** Exercise aim **
Could you copy out every line of the data where the word "server" occurs?

[Data extracted from a collection]
==*==

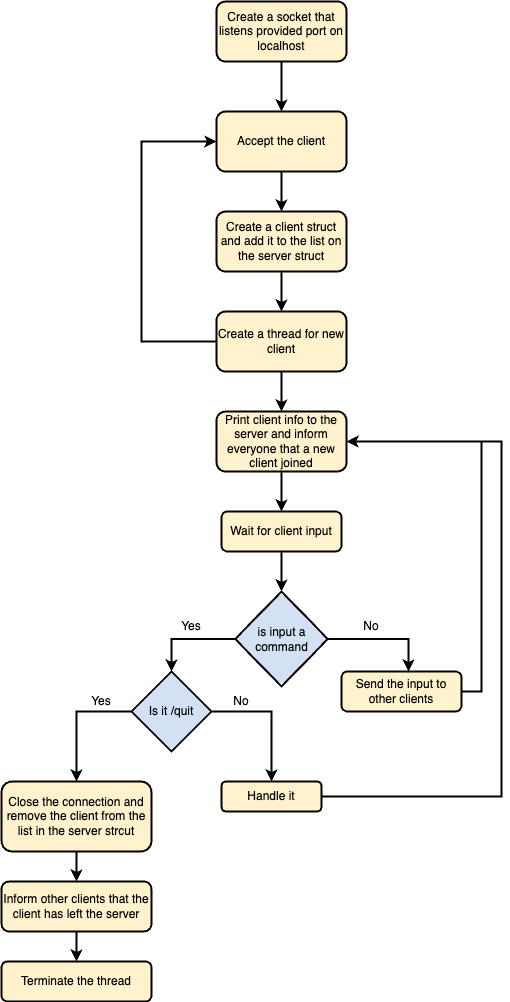
Before: docs/server.png, a diagram exported from draw.io (karadnz/chat_server). Source tidied: cells renumbered, new cells last; positions are measured from the earlier drawing's top-left corner, leaving out a move shared by most shapes.
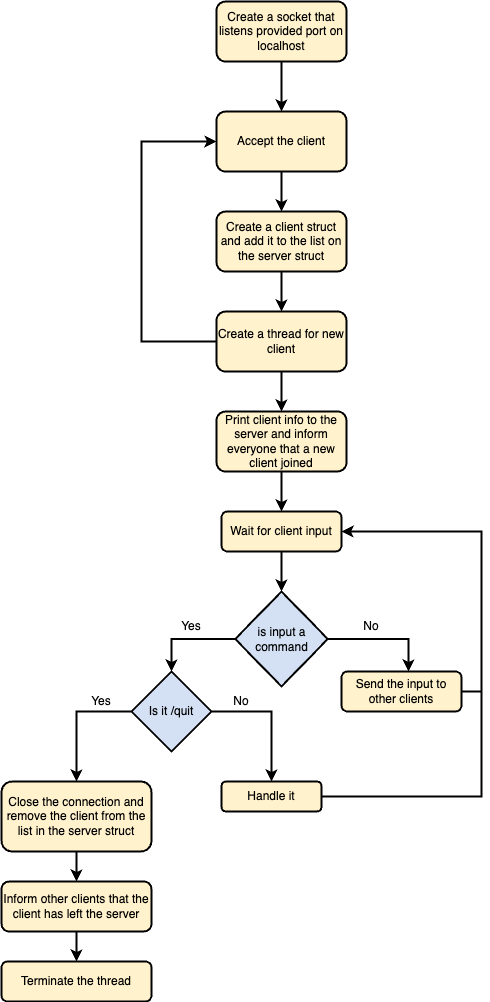
Later version of the same file.

Change to the diagram source:
```diff
@@ -52,9 +52,9 @@
     <mxCell id="16" value="is input a command" style="rhombus;whiteSpace=wrap;html=1;fillColor=#D4E1F5;strokeColor=#000000;strokeWidth=2;" parent="1" vertex="1">
       <mxGeometry x="233.8" y="590" width="92.5" height="95" as="geometry" />
     </mxCell>
-    <mxCell id="17" style="edgeStyle=orthogonalEdgeStyle;rounded=0;jettySize=auto;html=1;exitX=1;exitY=0.5;exitDx=0;exitDy=0;entryX=1;entryY=0.5;entryDx=0;entryDy=0;strokeWidth=2;" parent="1" edge="1" source="18" target="12">
-      <mxGeometry relative="1" as="geometry" />
-    </mxCell>
+    <mxCell id="34" style="edgeStyle=orthogonalEdgeStyle;rounded=0;jettySize=auto;html=1;exitX=1;exitY=0.5;exitDx=0;exitDy=0;entryX=1;entryY=0.5;entryDx=0;entryDy=0;strokeWidth=2;" parent="1" edge="1" source="18" target="14">
+      <mxGeometry relative="1" as="geometry" />
+    </mxCell>
     <mxCell id="18" value="Send the input to other clients" style="rounded=1;whiteSpace=wrap;html=1;fontSize=12;glass=0;strokeWidth=2;shadow=0;fillColor=#fff2cc;strokeColor=#000000;" parent="1" vertex="1">
       <mxGeometry x="340" y="670" width="120" height="40" as="geometry" />
     </mxCell>
@@ -76,21 +76,21 @@
     <mxCell id="24" value="Is it /quit" style="rhombus;whiteSpace=wrap;html=1;fillColor=#D4E1F5;strokeColor=#000000;strokeWidth=2;" parent="1" vertex="1">
       <mxGeometry x="130" y="670" width="80" height="80" as="geometry" />
     </mxCell>
-    <mxCell id="25" style="edgeStyle=orthogonalEdgeStyle;rounded=0;jettySize=auto;html=1;exitX=1;exitY=0.5;exitDx=0;exitDy=0;strokeWidth=2;entryX=1;entryY=0.5;entryDx=0;entryDy=0;" parent="1" edge="1" source="26" target="12">
-      <mxGeometry relative="1" as="geometry">
-        <Array as="points">
-          <mxPoint x="500" y="795" />
-          <mxPoint x="500" y="440" />
-        </Array>
-      </mxGeometry>
-    </mxCell>
+    <mxCell id="35" style="edgeStyle=orthogonalEdgeStyle;rounded=0;jettySize=auto;html=1;exitX=1;exitY=0.5;exitDx=0;exitDy=0;entryX=1;entryY=0.5;entryDx=0;entryDy=0;strokeWidth=2;" parent="1" edge="1" source="26" target="14">
+      <mxGeometry relative="1" as="geometry">
+        <Array as="points">
+          <mxPoint x="480" y="795" />
+          <mxPoint x="480" y="530" />
+        </Array>
+      </mxGeometry>
+    </mxCell>
     <mxCell id="26" value="Handle it" style="rounded=1;whiteSpace=wrap;html=1;fontSize=12;glass=0;strokeWidth=2;shadow=0;fillColor=#fff2cc;strokeColor=#000000;" parent="1" vertex="1">
       <mxGeometry x="220" y="780" width="100" height="30" as="geometry" />
     </mxCell>
     <mxCell id="27" style="edgeStyle=orthogonalEdgeStyle;rounded=0;jettySize=auto;html=1;exitX=0.5;exitY=1;exitDx=0;exitDy=0;entryX=0.5;entryY=0;entryDx=0;entryDy=0;strokeWidth=2;" parent="1" edge="1" source="28" target="30">
       <mxGeometry relative="1" as="geometry" />
     </mxCell>
-    <mxCell id="28" value="Close the connection and remove the client from the list in the server strcut" style="rounded=1;whiteSpace=wrap;html=1;fontSize=12;glass=0;strokeWidth=2;shadow=0;fillColor=#fff2cc;strokeColor=#000000;" parent="1" vertex="1">
+    <mxCell id="28" value="Close the connection and remove the client from the list in the server struct" style="rounded=1;whiteSpace=wrap;html=1;fontSize=12;glass=0;strokeWidth=2;shadow=0;fillColor=#fff2cc;strokeColor=#000000;" parent="1" vertex="1">
       <mxGeometry y="780" width="150" height="70" as="geometry" />
     </mxCell>
     <mxCell id="29" style="edgeStyle=orthogonalEdgeStyle;rounded=0;jettySize=auto;html=1;exitX=0.5;exitY=1;exitDx=0;exitDy=0;entryX=0.5;entryY=0;entryDx=0;entryDy=0;strokeWidth=2;" parent="1" edge="1" source="30" target="31">
```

==*==

** Exercise answer **
Before: docs/server.png, a diagram exported from draw.io (karadnz/chat_server). Source tidied: cells renumbered, new cells last; positions are measured from the earlier drawing's top-left corner, leaving out a move shared by most shapes.
-    <mxCell id="28" value="Close the connection and remove the client from the list in the server strcut" style="rounded=1;whiteSpace=wrap;html=1;fontSize=12;glass=0;strokeWidth=2;shadow=0;fillColor=#fff2cc;strokeColor=#000000;" parent="1" vertex="1">
+    <mxCell id="28" value="Close the connection and remove the client from the list in the server struct" style="rounded=1;whiteSpace=wrap;html=1;fontSize=12;glass=0;strokeWidth=2;shadow=0;fillColor=#fff2cc;strokeColor=#000000;" parent="1" vertex="1">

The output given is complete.